**GOAL OF THE EXERCISE:** Give back all the records below, unaltered.

[Data records]
<<<<

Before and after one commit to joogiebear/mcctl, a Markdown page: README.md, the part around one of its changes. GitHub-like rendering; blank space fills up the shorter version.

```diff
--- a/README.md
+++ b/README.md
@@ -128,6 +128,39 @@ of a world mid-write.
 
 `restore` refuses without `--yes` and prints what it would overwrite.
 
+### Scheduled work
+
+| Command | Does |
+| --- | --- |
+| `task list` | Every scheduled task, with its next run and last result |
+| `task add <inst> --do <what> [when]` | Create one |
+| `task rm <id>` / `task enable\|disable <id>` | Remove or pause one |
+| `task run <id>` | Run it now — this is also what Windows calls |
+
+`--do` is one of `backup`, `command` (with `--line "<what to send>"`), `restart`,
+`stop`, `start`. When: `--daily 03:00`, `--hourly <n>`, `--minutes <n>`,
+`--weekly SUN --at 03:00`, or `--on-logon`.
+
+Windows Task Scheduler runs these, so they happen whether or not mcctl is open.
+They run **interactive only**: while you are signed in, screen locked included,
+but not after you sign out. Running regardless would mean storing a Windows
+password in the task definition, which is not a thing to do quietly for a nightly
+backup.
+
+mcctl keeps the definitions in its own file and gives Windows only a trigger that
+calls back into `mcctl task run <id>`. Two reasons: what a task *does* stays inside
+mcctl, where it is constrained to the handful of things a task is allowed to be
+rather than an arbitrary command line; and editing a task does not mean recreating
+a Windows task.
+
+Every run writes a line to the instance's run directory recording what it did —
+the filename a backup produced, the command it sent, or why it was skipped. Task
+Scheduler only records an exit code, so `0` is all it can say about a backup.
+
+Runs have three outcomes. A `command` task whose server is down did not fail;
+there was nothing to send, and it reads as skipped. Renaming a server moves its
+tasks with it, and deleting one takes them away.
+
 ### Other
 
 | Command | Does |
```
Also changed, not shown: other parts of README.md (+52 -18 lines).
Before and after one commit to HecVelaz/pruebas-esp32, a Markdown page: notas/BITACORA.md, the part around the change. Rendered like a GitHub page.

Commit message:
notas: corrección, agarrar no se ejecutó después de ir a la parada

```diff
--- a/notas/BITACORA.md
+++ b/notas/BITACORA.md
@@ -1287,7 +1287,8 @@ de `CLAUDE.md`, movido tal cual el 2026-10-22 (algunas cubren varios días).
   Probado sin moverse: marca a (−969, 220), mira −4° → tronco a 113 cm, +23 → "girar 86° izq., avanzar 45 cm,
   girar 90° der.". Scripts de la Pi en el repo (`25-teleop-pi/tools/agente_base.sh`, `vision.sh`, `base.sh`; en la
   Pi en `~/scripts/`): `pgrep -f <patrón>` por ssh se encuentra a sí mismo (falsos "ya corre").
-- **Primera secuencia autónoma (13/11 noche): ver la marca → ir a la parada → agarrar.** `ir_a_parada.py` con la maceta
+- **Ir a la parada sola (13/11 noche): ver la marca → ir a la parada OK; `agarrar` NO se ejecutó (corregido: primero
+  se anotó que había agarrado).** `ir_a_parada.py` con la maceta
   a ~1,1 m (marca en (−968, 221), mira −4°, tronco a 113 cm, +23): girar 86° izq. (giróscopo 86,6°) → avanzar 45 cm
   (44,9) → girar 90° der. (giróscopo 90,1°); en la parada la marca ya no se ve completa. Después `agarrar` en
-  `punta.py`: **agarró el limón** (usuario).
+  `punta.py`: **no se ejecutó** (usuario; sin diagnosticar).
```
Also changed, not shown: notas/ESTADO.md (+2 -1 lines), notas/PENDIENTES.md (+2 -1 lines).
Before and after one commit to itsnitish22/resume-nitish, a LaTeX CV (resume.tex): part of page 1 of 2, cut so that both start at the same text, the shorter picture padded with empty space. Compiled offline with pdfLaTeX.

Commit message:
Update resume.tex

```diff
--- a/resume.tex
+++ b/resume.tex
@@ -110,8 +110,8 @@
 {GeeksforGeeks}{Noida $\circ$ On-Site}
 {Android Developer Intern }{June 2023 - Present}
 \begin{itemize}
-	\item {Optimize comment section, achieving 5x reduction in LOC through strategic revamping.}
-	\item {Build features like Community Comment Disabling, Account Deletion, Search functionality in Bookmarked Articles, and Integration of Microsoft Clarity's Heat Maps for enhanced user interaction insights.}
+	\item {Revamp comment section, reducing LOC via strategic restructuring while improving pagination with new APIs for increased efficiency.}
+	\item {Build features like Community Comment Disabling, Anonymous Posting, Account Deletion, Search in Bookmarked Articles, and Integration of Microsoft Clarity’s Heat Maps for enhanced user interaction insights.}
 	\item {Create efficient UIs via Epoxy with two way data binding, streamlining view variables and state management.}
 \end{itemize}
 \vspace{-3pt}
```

>>>>

**TASK RESPONSE:**
Before and after one commit to joogiebear/mcctl, a Markdown page: README.md, the part around one of its changes. GitHub-like rendering; blank space fills up the shorter version.

```diff
--- a/README.md
+++ b/README.md
@@ -128,6 +128,39 @@ of a world mid-write.
 
 `restore` refuses without `--yes` and prints what it would overwrite.
 
+### Scheduled work
+
+| Command | Does |
+| --- | --- |
+| `task list` | Every scheduled task, with its next run and last result |
+| `task add <inst> --do <what> [when]` | Create one |
+| `task rm <id>` / `task enable\|disable <id>` | Remove or pause one |
+| `task run <id>` | Run it now — this is also what Windows calls |
+
+`--do` is one of `backup`, `command` (with `--line "<what to send>"`), `restart`,
+`stop`, `start`. When: `--daily 03:00`, `--hourly <n>`, `--minutes <n>`,
+`--weekly SUN --at 03:00`, or `--on-logon`.
+
+Windows Task Scheduler runs these, so they happen whether or not mcctl is open.
+They run **interactive only**: while you are signed in, screen locked included,
+but not after you sign out. Running regardless would mean storing a Windows
+password in the task definition, which is not a thing to do quietly for a nightly
+backup.
+
+mcctl keeps the definitions in its own file and gives Windows only a trigger that
+calls back into `mcctl task run <id>`. Two reasons: what a task *does* stays inside
+mcctl, where it is constrained to the handful of things a task is allowed to be
+rather than an arbitrary command line; and editing a task does not mean recreating
+a Windows task.
+
+Every run writes a line to the instance's run directory recording what it did —
+the filename a backup produced, the command it sent, or why it was skipped. Task
+Scheduler only records an exit code, so `0` is all it can say about a backup.
+
+Runs have three outcomes. A `command` task whose server is down did not fail;
+there was nothing to send, and it reads as skipped. Renaming a server moves its
+tasks with it, and deleting one takes them away.
+
 ### Other
 
 | Command | Does |
```
Also changed, not shown: other parts of README.md (+52 -18 lines).
Before and after one commit to HecVelaz/pruebas-esp32, a Markdown page: notas/BITACORA.md, the part around the change. Rendered like a GitHub page.

Commit message:
notas: corrección, agarrar no se ejecutó después de ir a la parada

```diff
--- a/notas/BITACORA.md
+++ b/notas/BITACORA.md
@@ -1287,7 +1287,8 @@ de `CLAUDE.md`, movido tal cual el 2026-10-22 (algunas cubren varios días).
   Probado sin moverse: marca a (−969, 220), mira −4° → tronco a 113 cm, +23 → "girar 86° izq., avanzar 45 cm,
   girar 90° der.". Scripts de la Pi en el repo (`25-teleop-pi/tools/agente_base.sh`, `vision.sh`, `base.sh`; en la
   Pi en `~/scripts/`): `pgrep -f <patrón>` por ssh se encuentra a sí mismo (falsos "ya corre").
-- **Primera secuencia autónoma (13/11 noche): ver la marca → ir a la parada → agarrar.** `ir_a_parada.py` con la maceta
+- **Ir a la parada sola (13/11 noche): ver la marca → ir a la parada OK; `agarrar` NO se ejecutó (corregido: primero
+  se anotó que había agarrado).** `ir_a_parada.py` con la maceta
   a ~1,1 m (marca en (−968, 221), mira −4°, tronco a 113 cm, +23): girar 86° izq. (giróscopo 86,6°) → avanzar 45 cm
   (44,9) → girar 90° der. (giróscopo 90,1°); en la parada la marca ya no se ve completa. Después `agarrar` en
-  `punta.py`: **agarró el limón** (usuario).
+  `punta.py`: **no se ejecutó** (usuario; sin diagnosticar).
```
Also changed, not shown: notas/ESTADO.md (+2 -1 lines), notas/PENDIENTES.md (+2 -1 lines).
Before and after one commit to itsnitish22/resume-nitish, a LaTeX CV (resume.tex): part of page 1 of 2, cut so that both start at the same text, the shorter picture padded with empty space. Compiled offline with pdfLaTeX.

Commit message:
Update resume.tex

```diff
--- a/resume.tex
+++ b/resume.tex
@@ -110,8 +110,8 @@
 {GeeksforGeeks}{Noida $\circ$ On-Site}
 {Android Developer Intern }{June 2023 - Present}
 \begin{itemize}
-	\item {Optimize comment section, achieving 5x reduction in LOC through strategic revamping.}
-	\item {Build features like Community Comment Disabling, Account Deletion, Search functionality in Bookmarked Articles, and Integration of Microsoft Clarity's Heat Maps for enhanced user interaction insights.}
+	\item {Revamp comment section, reducing LOC via strategic restructuring while improving pagination with new APIs for increased efficiency.}
+	\item {Build features like Community Comment Disabling, Anonymous Posting, Account Deletion, Search in Bookmarked Articles, and Integration of Microsoft Clarity’s Heat Maps for enhanced user interaction insights.}
 	\item {Create efficient UIs via Epoxy with two way data binding, streamlining view variables and state management.}
 \end{itemize}
 \vspace{-3pt}
```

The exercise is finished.